Exercise aim: Search term "ipynb": copy each line of the records that contains it.

Top of Provided data

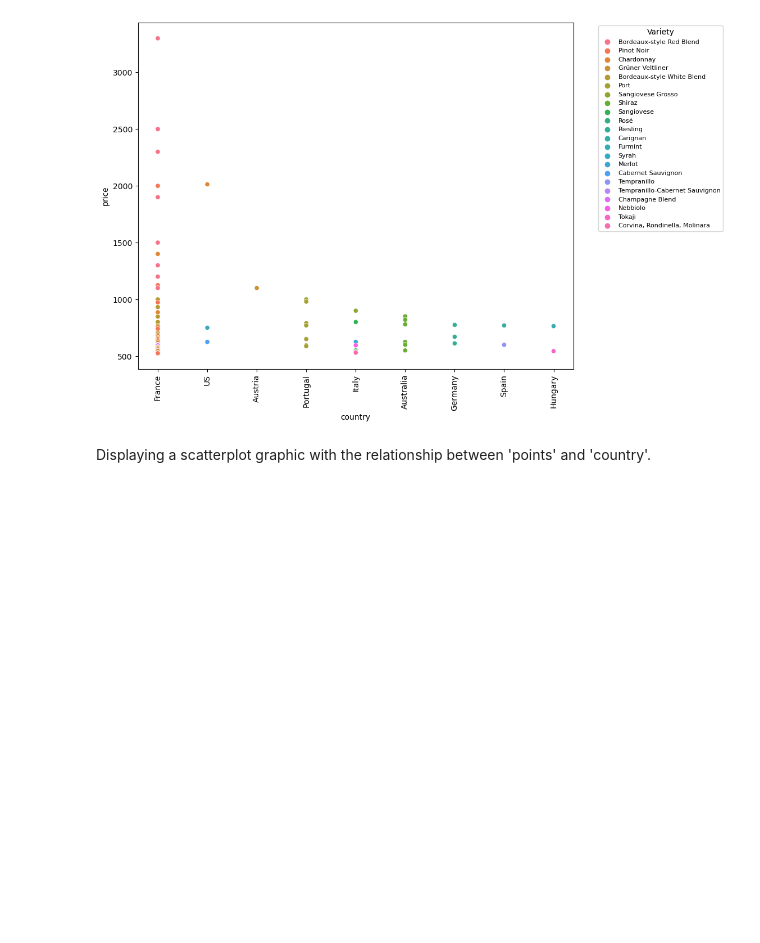
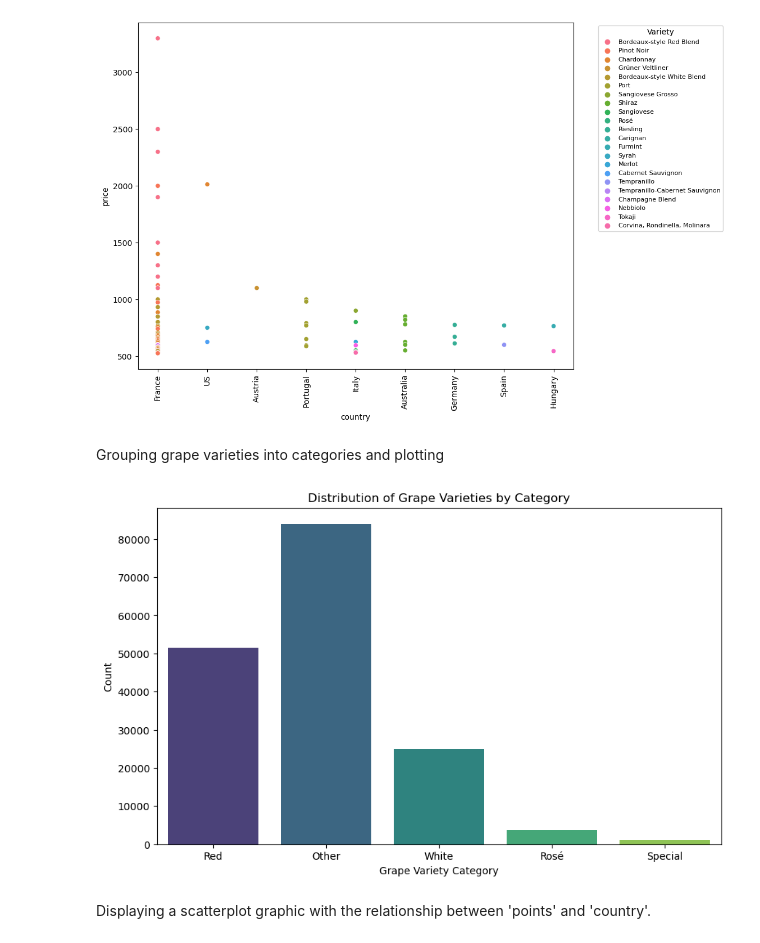
Before and after one commit to Diacon81/Wine, a Jupyter notebook: wines.ipynb, the cells around one changed output. Cells and saved outputs as stored; diff of their text form; code cells hidden in the pictures; blank space fills up the shorter version.

```diff
--- a/wines.ipynb
+++ b/wines.ipynb
@@ -421,6 +421,46 @@ plt.legend(title='Variety', bbox_to_anchor=(1.05, 1), loc='upper left',fontsize=
 plt.show()
 # %% [output]
 [figure]
+# %% [markdown]
+Grouping grape varieties into categories and plotting
+# %%
+# Lists of grape varieties by category
+white_varieties = ['Chardonnay', 'Grüner Veltliner', 'Furmint', 'Riesling', 'Champagne Blend']
+red_varieties = ['Bordeaux-Style Red Blend', 'Pinot Noir', 'Sangiovese Grosso', 'Shiraz', 'Sangiovese',
+                 'Carignan', 'Furmint', 'Syrah', 'Merlot', 'Cabernet Sauvignon', 'Tempranillo',
+                 'Tempranillo-Cabernet Sauvignon', 'Nebbiolo', 'Corvina', 'Rondinella', 'Molinera']
+rose_varieties = ['Rosé']
+special_varieties = ['Port', 'Tokaji']
+
+# Function to classify grape varieties
+def classify_variety(variety):
+    if variety in white_varieties:
+        return 'White'
+    elif variety in red_varieties:
+        return 'Red'
+    elif variety in rose_varieties:
+        return 'Rosé'
+    elif variety in special_varieties:
+        return 'Special'
+    else:
+        return 'Other'  # You can adjust this based on your needs
+
+# Apply classification to the DataFrame
+wines_df['category_variety'] = wines_df['variety'].apply(classify_variety)
+
+# Plot configuration
+plt.figure(figsize=(10, 6))
+sns.countplot(x='category_variety', data=wines_df, palette='viridis')
+
+# Add labels and title
+plt.xlabel('Grape Variety Category')
+plt.ylabel('Count')
+plt.title('Distribution of Grape Varieties by Category')
+
+# Show the plot
+plt.show()
+# %% [output]
+[figure, added]
 # %% [markdown]
 Displaying a scatterplot graphic with the relationship between 'points' and 'country'.
 # %%
```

Bottom of Provided data

Answer section:
Before and after one commit to Diacon81/Wine, a Jupyter notebook: wines.ipynb, the cells around one changed output. Cells and saved outputs as stored; diff of their text form; code cells hidden in the pictures; blank space fills up the shorter version.
--- a/wines.ipynb
+++ b/wines.ipynb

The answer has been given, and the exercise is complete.